|US3874855 *||Nov 21, 1973||Apr 1, 1975||Cegedur Gp||Composite shock resisting bodies|
|US3894677 *||Mar 24, 1971||Jul 15, 1975||Nasa||Method of preparing graphite reinforced aluminum composite|
|US3938964 *||Mar 18, 1974||Feb 17, 1976||The United States Of America As Represented By The Secretary Of The Navy||Beryllium reinforced composite solid and hollow shafting|
|US3945555 *||Mar 17, 1975||Mar 23, 1976||The United States Of America As Represented By The Secretary Of The Navy||Production of beryllium reinforced composite solid and hollow shafting|
|US3979244 *||Jun 2, 1975||Sep 7, 1976||United Technologies Corporation||Resin bonded composite articles and process for fabrication thereof|
|US4045857 *||Nov 6, 1974||Sep 6, 1977||Agency Of Industrial Science & Technology||Method for manufacture of aluminum sheet and sintered high-density aluminum laminate by direct powder rolling process|
|US4115611 *||Dec 9, 1976||Sep 19, 1978||United Technologies Corporation||Selectively bonded composite tape|
|US4272877 *||May 31, 1978||Jun 16, 1981||Nippondenso Co., Ltd.||Method of manufacturing mechanical parts from metal scrap|
|US5141145 *||Nov 13, 1989||Aug 25, 1992||Allied-Signal Inc.||Arc sprayed continuously reinforced aluminum base composites|
|US5156923 *||Jan 6, 1992||Oct 20, 1992||Texas Instruments Incorporated||Heat-transferring circuit substrate with limited thermal expansion and method for making|
|US5289967 *||Aug 26, 1992||Mar 1, 1994||Rockwell International Corporation||Synthesis of metal matrix composites by transient liquid consolidation|
|US5624516 *||Dec 20, 1994||Apr 29, 1997||Atlantic Research Corporation||Methods of making preforms for composite material manufacture|
|US6085965 *||Feb 4, 1997||Jul 11, 2000||Mcdonnel & Douglas Corporation||Pressure bonding and densification process for manufacturing low density core metal parts|
|US7516548 *||Nov 16, 2004||Apr 14, 2009||Rolls-Royce Plc||Method of manufacturing a fibre reinforced metal matrix composite article|

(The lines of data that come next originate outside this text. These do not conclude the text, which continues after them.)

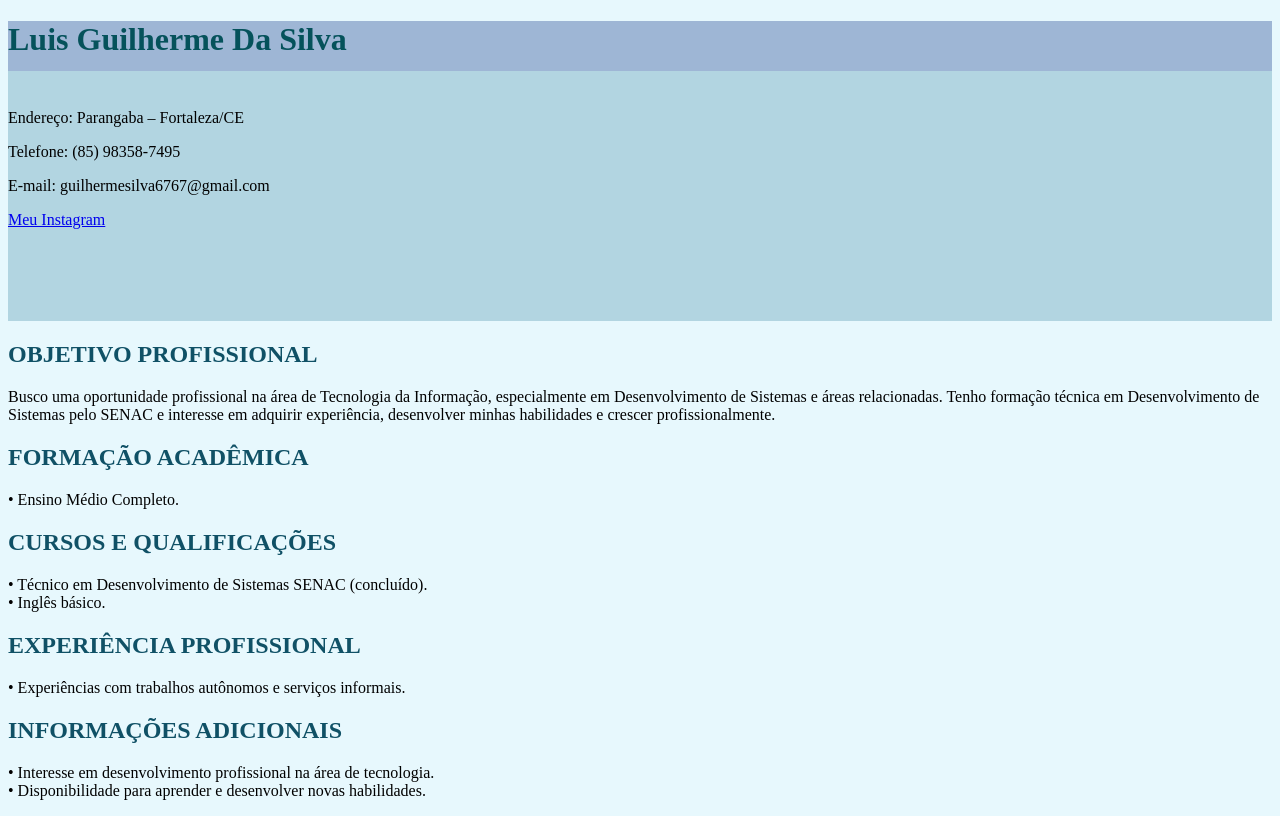
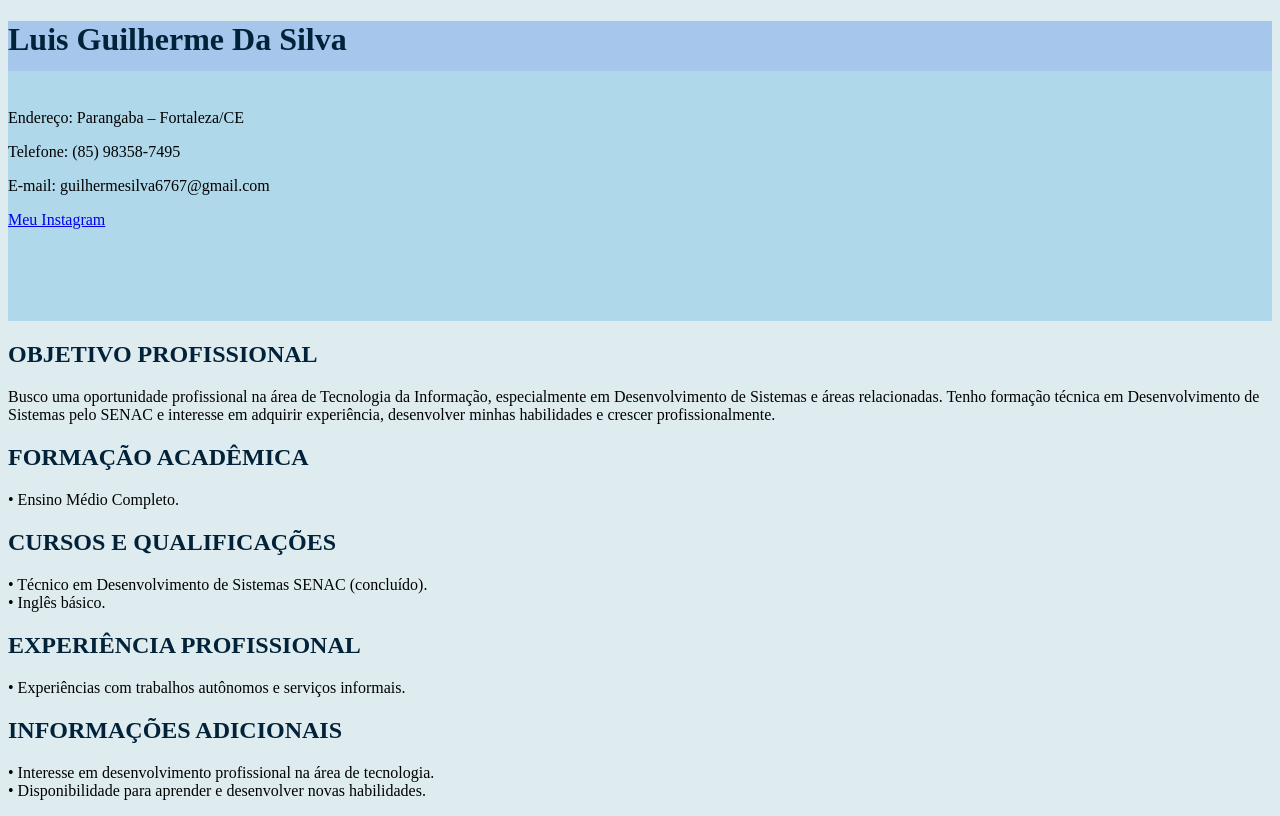
Before and after one commit to LuisGustavoVG/hub-curriculo-startup, a plain HTML site: page pages/guilherme.html in a window 1280 px wide. Drawn offline with Linux system fonts and the light colour scheme.

Commit message:
style: correção de cores

```diff
--- a/style.css
+++ b/style.css
@@ -9,27 +9,27 @@
 /*------------------------------------*/
 /*Guilherme*/
 .pagina-guilherme {
-    background-color: #e7f8fd;
+    background-color: #deecf0;
 }
 .pagina-guilherme header{
-    background-color: #b2d5e1;
+    background-color: #afd8eb;
     height: 300px;
     width: 1;
 }
 .pagina-guilherme h1{
-    background-color: #9eb6d5;
+    background-color: #a6c6eb;
     height: 50px;
-    color: #05525b;
+    color: #012238;
 }
 
 .pagina-guilherme h2{
-    color: #105166;
+    color: #012238;
 }
 
 hr.linha-horizontal {
     border: none;
     height: 0px;
-    background-color: #8fb0dc;
+    background-color: #90b6eb;
     width: 100%;
 }
 
```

|US8684255 *||Mar 30, 2011||Apr 1, 2014||Snecma||Method of manufacturing an elongate insert made of a metal matrix composite|

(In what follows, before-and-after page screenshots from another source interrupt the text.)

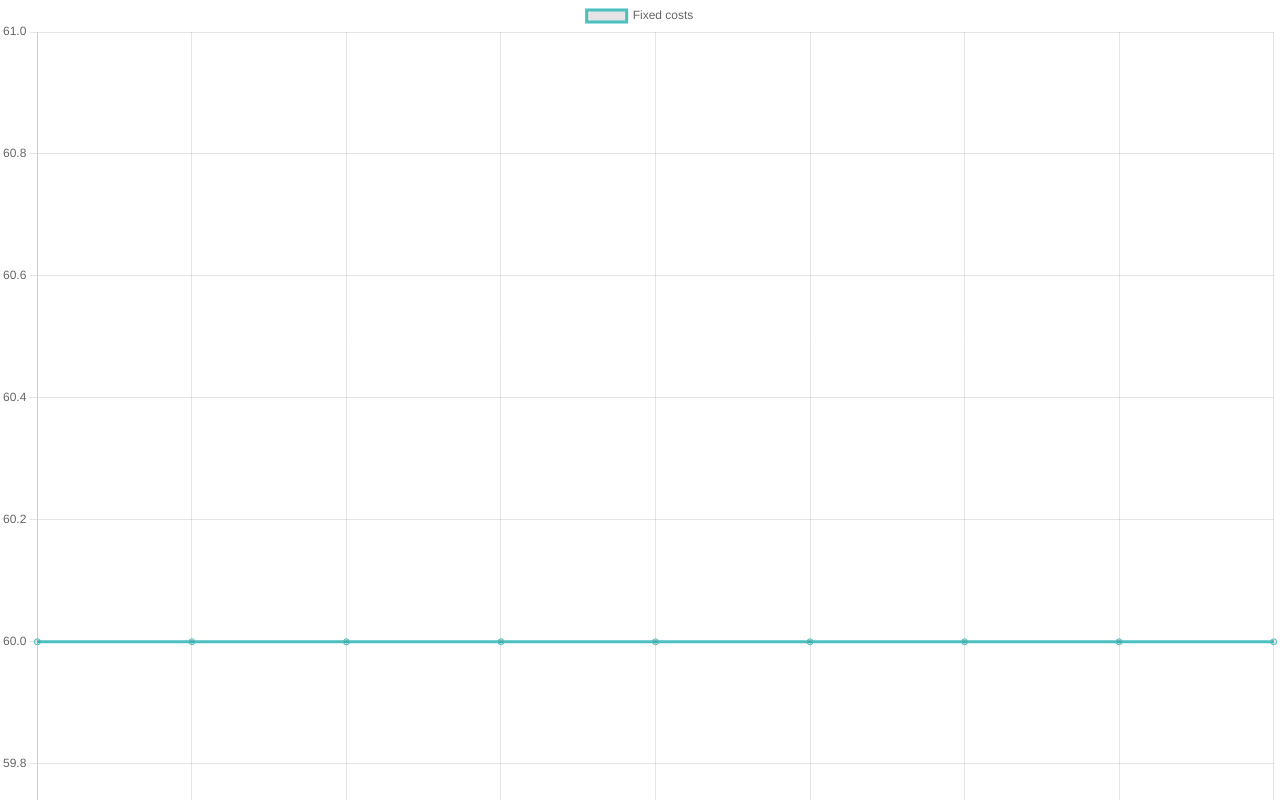
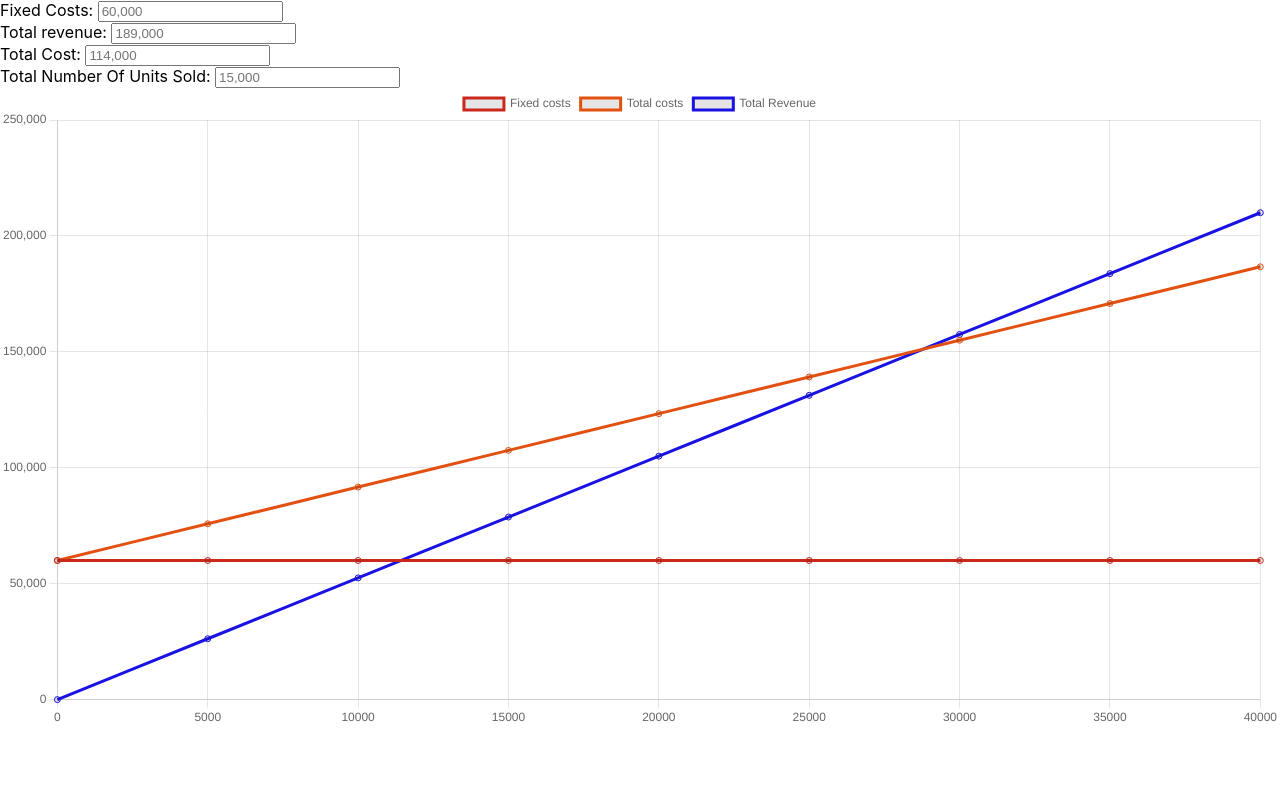
Before and after one commit to JagTheFriend/Break-Even-Chart, a Next.js app: page /graph in a window 1280 px wide. Shown: the top 800 px of the page. Built offline with nearby package versions, Linux system fonts and the light colour scheme.

Commit message:
It is able to draw graph with hardcoded values

```diff
--- a/pages/graph.tsx
+++ b/pages/graph.tsx
@@ -1,18 +1,79 @@
+import { useState } from "react";
 import { Line } from "react-chartjs-2";
+import { createLabels, getRevData, getCostData } from "../util";
 
 export default function BreakEvenGraph() {
-  const labels = [1, 2, 3, 4, 5, 6, 7, 8, 9];
+  const [fixedCost, setFixedCost] = useState(60_000);
+  const [totalRevenue, setTotalRevenue] = useState(189_000);
+  const [totalCost, setTotalCost] = useState(114_000);
+  const [totalUnitsSold, setTotalUnitsSold] = useState(36_000);
   const data = {
-    labels: labels,
+    labels: createLabels(),
     datasets: [
       {
         label: "Fixed costs",
-        data: [60, 60, 60, 60, 60, 60, 60, 60, 60],
+        data: [...new Array(12).fill(fixedCost)],
         fill: false,
-        borderColor: "rgb(75, 192, 192)",
+        borderColor: "rgb(201, 41, 26)",
+        tension: 0.1,
+      },
+      {
+        label: "Total costs",
+        data: getCostData(totalCost, totalUnitsSold, fixedCost),
+        fill: false,
+        borderColor: "rgb(227, 81, 18)",
+        tension: 0.1,
+      },
+      {
+        label: "Total Revenue",
+        data: getRevData(totalRevenue, totalUnitsSold),
+        fill: false,
+        borderColor: "rgb(25, 18, 227)",
         tension: 0.1,
       },
     ],
   };
-  return <Line data={data} height={"1vh"} width={"1vw"} />;
+  const options = {
+    maintainAspectRatio: true,
+  };
+  return (
+    <div>
+      Fixed Costs:{" "}
+      <input
+        type="number"
+        name="fixedCost"
+        id="fixedCostsInput"
+        placeholder="60,000"
+        onChange={(data) => setFixedCost(parseInt(data.target.value))}
+      />
+      <br />
+      Total revenue:{" "}
+      <input
+        type="number"
+        name="totalRevenue"
+        id="totalRevenueInput"
+        placeholder="189,000"
+        onChange={(data) => setTotalRevenue(parseInt(data.target.value))}
+      />
+      <br />
+      Total Cost:{" "}
+      <input
+        type="number"
+        name="totalCost"
+        id="totalCostInput"
+        placeholder="114,000"
+        onChange={(data) => setTotalCost(parseInt(data.target.value))}
+      />
+      <br />
+      Total Number Of Units Sold:{" "}
+      <input
+        type="number"
+        name="totalCost"
+        id="totalCostInput"
+        placeholder="15,000"
+        onChange={(data) => setTotalUnitsSold(parseInt(data.target.value))}
+      />
+      <Line data={data} options={options} />
+    </div>
+  );
 }
```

|US20050166386 *||Nov 16, 2004||Aug 4, 2005||Twigg Edwin S.||Method of manufacturing a fibre reinforced metal matrix composite article|

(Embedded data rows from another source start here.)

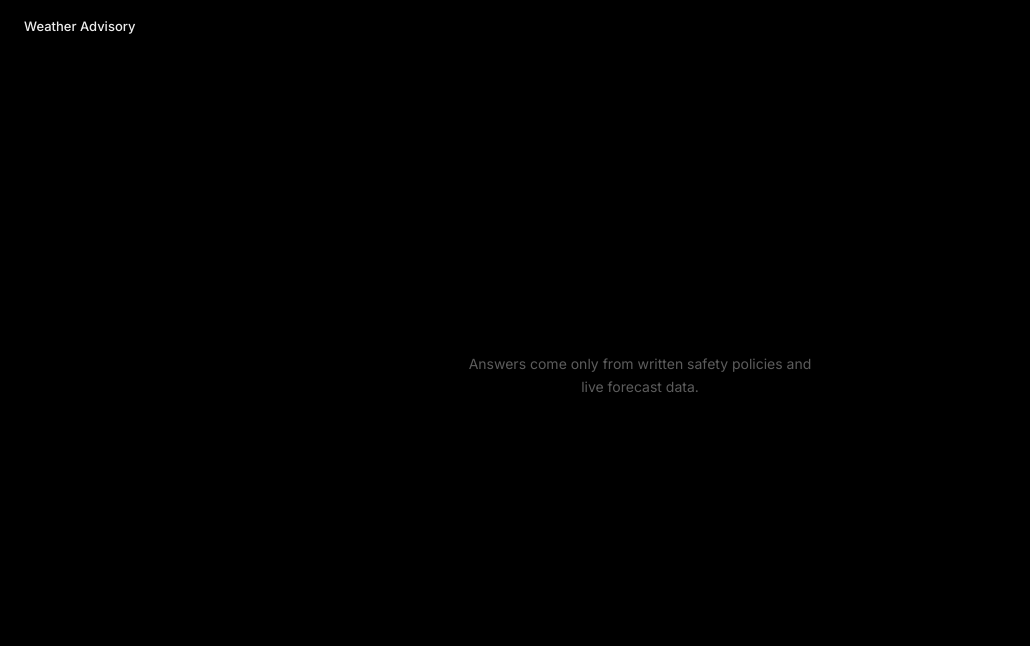
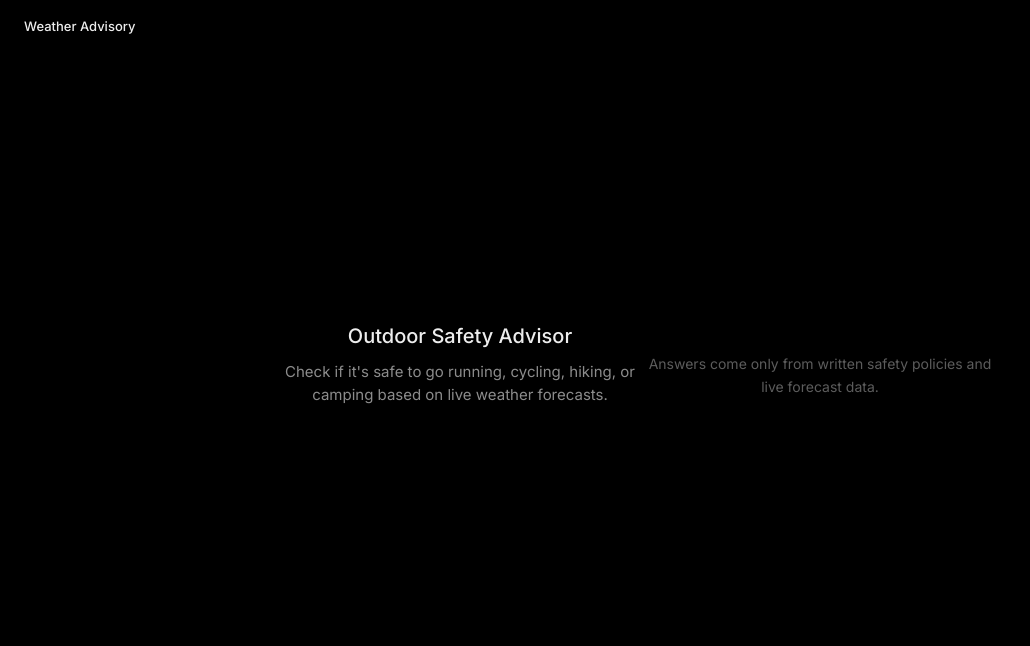
Before and after one commit to om520/weather_advisory_bot, a FastAPI app: page / in a window 1280 px wide. Shown: the top 646 px of the page, without its empty margins (0-1030 px from the left). Run offline with FastAPI, Linux system fonts and the light colour scheme.

Commit message:
feat: Add brief application explanation to empty state

```diff
--- a/template/index.html
+++ b/template/index.html
@@ -359,6 +359,12 @@
 
   <div id="chat" class="empty">
     <div id="col">
+      <div style="text-align: center; margin-bottom: 24px;">
+        <h2 style="color: var(--fg); font-weight: 500; font-size: 20px; margin-bottom: 8px;">Outdoor Safety Advisor</h2>
+        <p style="color: var(--mut); max-width: 460px; font-size: 15px; margin: 0 auto; line-height: 1.5;">
+          Check if it's safe to go running, cycling, hiking, or camping based on live weather forecasts.
+        </p>
+      </div>
       <p id="hint">Answers come only from written safety policies and live forecast data.</p>
     </div>
   </div>
```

|US20130008582 *||Mar 30, 2011||Jan 10, 2013||Messier-Bugatti-Dowty||Method of manufacturing an elongate insert made of a metal matrix composite|
|EP0010936A1 *||Oct 26, 1979||May 14, 1980||Alcan Research And Development Limited||Production of rolled products|
|U.S. Classification||228/178, 228/193, 29/DIG.320, 228/190, 75/245, 75/249, 428/611, 29/419.1, 29/DIG.450, 419/24, 75/229, 419/50|
|International Classification||C22C47/20, B21B3/00, C22C47/06|
|Cooperative Classification||Y10S29/045, Y10S29/032, B22F2998/00, C22C47/20, C22C47/068, B21B3/00|
|European Classification||C22C47/20, C22C47/06W6, B21B3/00|